* [Problem to work on]
I'd like the number of lines in the material below that include the word "parent", written with no other text.

* [Input]

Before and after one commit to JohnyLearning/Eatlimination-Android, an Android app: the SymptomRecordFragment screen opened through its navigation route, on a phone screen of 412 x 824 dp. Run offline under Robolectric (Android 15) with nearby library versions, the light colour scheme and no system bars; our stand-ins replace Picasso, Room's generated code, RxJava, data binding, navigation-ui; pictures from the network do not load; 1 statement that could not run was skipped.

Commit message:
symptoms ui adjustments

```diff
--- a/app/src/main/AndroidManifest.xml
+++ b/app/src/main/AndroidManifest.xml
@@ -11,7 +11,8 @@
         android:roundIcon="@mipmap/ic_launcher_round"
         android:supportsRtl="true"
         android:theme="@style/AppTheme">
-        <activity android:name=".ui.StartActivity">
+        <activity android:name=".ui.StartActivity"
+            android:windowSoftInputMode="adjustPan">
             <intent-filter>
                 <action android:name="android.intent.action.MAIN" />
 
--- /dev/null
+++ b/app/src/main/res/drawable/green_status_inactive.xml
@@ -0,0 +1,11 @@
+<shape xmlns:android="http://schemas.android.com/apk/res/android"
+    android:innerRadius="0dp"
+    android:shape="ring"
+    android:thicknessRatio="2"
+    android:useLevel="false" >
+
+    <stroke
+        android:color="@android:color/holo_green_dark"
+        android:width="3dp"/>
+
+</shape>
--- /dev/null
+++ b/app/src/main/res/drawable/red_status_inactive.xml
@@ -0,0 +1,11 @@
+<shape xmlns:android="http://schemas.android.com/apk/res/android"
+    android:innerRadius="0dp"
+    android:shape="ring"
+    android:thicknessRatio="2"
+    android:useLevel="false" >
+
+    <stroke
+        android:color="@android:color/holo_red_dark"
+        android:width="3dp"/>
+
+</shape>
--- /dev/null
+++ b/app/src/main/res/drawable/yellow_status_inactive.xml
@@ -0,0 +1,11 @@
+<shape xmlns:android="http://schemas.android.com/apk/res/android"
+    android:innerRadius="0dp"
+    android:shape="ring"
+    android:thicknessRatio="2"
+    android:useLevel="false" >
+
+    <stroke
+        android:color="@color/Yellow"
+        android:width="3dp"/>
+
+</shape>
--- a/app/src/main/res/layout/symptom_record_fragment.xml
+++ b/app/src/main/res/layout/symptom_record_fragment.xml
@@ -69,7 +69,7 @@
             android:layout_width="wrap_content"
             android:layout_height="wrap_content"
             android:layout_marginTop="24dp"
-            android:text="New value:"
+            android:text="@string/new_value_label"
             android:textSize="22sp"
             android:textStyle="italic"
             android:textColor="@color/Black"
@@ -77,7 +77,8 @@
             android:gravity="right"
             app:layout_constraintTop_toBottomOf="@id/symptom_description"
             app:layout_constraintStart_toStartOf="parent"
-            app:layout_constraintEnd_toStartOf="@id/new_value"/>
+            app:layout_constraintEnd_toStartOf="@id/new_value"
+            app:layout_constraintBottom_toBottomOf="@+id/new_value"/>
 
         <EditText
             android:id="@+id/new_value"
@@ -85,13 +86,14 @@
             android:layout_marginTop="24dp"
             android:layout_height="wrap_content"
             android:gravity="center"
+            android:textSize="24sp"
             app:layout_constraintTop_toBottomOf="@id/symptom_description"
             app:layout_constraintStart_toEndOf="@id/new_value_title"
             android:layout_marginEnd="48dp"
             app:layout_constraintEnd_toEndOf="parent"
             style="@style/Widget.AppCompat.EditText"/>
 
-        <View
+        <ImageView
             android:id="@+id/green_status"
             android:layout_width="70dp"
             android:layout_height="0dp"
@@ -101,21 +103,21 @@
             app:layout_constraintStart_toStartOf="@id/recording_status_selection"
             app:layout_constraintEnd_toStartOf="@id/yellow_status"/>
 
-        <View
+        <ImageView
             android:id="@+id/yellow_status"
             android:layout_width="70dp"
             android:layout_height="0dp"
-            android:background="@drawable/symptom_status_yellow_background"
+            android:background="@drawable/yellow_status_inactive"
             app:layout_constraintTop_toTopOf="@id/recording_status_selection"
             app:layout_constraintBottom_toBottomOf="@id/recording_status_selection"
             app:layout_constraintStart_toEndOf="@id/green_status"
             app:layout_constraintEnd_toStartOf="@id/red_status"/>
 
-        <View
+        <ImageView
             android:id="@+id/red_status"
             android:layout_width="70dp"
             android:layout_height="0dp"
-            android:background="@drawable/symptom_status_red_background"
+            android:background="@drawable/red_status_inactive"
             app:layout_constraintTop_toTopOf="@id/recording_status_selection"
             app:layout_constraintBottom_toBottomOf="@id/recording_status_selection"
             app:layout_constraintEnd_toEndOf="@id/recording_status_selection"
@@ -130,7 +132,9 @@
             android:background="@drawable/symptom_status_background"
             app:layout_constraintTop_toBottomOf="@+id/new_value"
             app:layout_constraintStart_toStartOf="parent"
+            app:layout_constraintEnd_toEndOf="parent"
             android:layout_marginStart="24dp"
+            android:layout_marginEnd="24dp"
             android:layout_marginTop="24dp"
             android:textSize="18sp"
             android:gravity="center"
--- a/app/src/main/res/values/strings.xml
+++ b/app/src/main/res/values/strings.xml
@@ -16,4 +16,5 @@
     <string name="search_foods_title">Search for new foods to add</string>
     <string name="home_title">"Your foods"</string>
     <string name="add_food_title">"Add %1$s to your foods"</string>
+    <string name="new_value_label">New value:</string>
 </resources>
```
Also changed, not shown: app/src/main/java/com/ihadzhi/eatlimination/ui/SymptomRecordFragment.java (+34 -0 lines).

--

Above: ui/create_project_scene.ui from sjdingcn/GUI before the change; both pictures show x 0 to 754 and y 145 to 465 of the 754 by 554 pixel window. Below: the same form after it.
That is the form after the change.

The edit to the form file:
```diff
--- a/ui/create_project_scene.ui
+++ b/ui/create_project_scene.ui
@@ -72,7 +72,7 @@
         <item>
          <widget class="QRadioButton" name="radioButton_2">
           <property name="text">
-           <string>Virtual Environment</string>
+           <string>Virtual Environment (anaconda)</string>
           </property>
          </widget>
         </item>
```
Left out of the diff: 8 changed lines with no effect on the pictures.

--

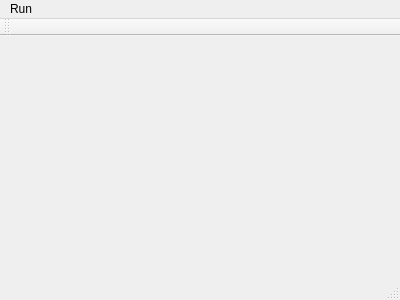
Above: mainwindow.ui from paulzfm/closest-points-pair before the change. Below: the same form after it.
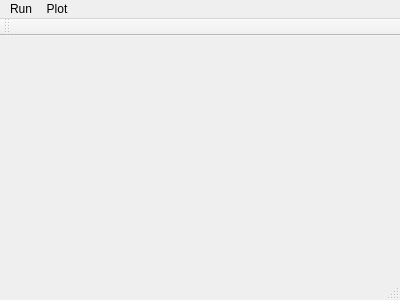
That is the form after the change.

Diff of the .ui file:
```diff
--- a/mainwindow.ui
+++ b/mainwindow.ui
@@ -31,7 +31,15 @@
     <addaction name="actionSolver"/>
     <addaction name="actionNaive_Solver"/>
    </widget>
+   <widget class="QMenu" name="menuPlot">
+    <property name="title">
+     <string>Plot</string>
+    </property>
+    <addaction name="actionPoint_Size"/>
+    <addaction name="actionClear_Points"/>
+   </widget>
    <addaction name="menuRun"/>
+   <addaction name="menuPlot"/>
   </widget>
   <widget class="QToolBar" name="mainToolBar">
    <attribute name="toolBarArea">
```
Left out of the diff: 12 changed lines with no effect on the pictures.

* [Solved problem]
4